**ACTIVITY:** Copy out all lines of the records in which the word "target" appears.

[Records from a data source]
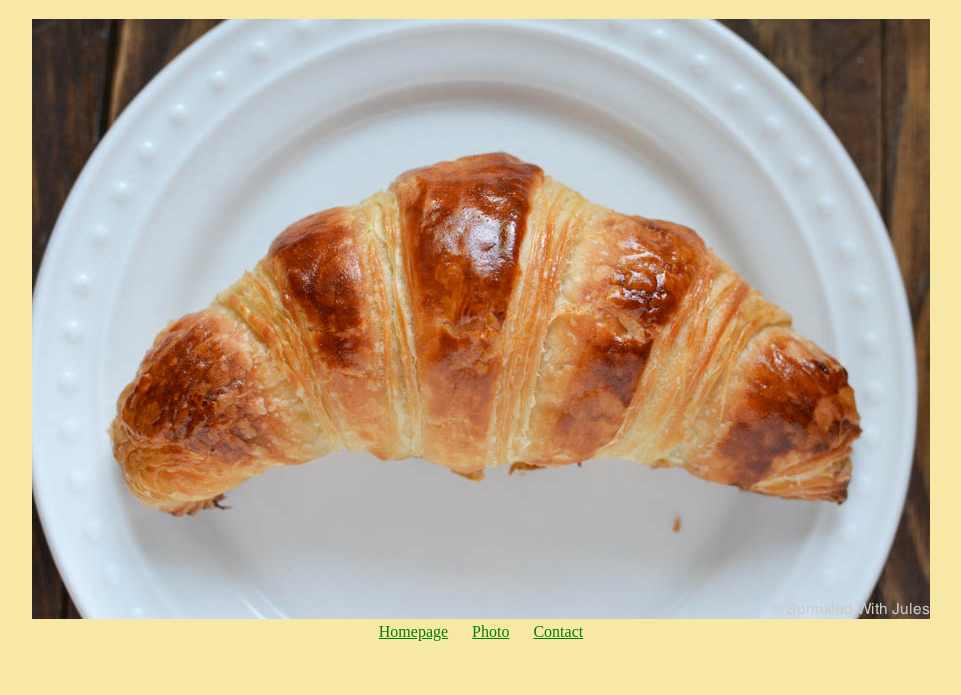
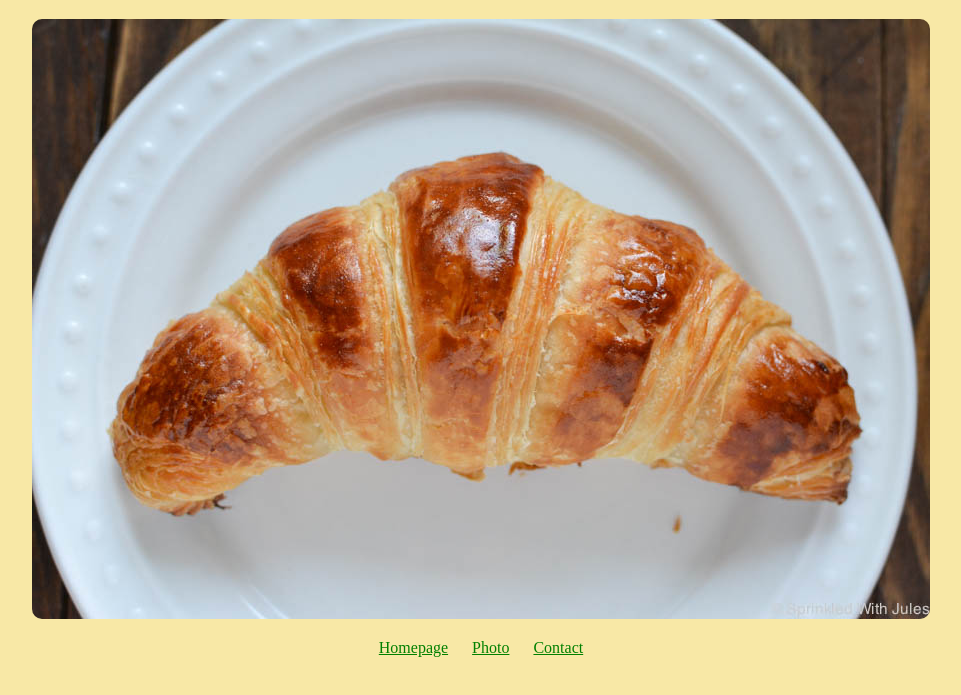
Before and after one commit to Zahra-Bens/croissant, a plain HTML site: page photo.html in a window 1280 px wide. Shown: the part 63-758 px from the top of the page, without its empty margins (159-1120 px from the left). Drawn offline with Linux system fonts and the light colour scheme.

Commit message:
styled photo

```diff
--- a/css/styles.css
+++ b/css/styles.css
@@ -16,6 +16,12 @@ footer {
   text-align: center;
 }
 footer a {
-  color: green;
+  color: green !important;
   margin: 0 10px;
 }
+.croissant-photo {
+  max-width: 100%;
+  border-radius: 10px;
+  margin: 20px auto;
+  display: block;
+}
--- a/photo.html
+++ b/photo.html
@@ -3,12 +3,17 @@
   <head>
     <meta charset="UTF-8" />
     <meta name="viewport" content="width=device-width, initial-scale=1.0" />
-    <link rel="stylesheet" href="css/styles.css" />
+    <link rel="stylesheet" href="/css/styles.css" />
     <title>Photo</title>
   </head>
   <body>
     <h1>🥐 A picture of a croissant</h1>
-    <img src="/image/croissant.jpg" target="_blank" />
+    <img
+      src="/image/croissant.jpg"
+      target="_blank"
+      alt="image of croissant"
+      class="croissant-photo"
+    />
     <footer>
       <a href="/" title="home">Homepage</a>
       <a href="photo.html" title="Croissant photo">Photo</a>
```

**ANSWER TO THIS EXERCISE:**
-    <img src="/image/croissant.jpg" target="_blank" />
+      target="_blank"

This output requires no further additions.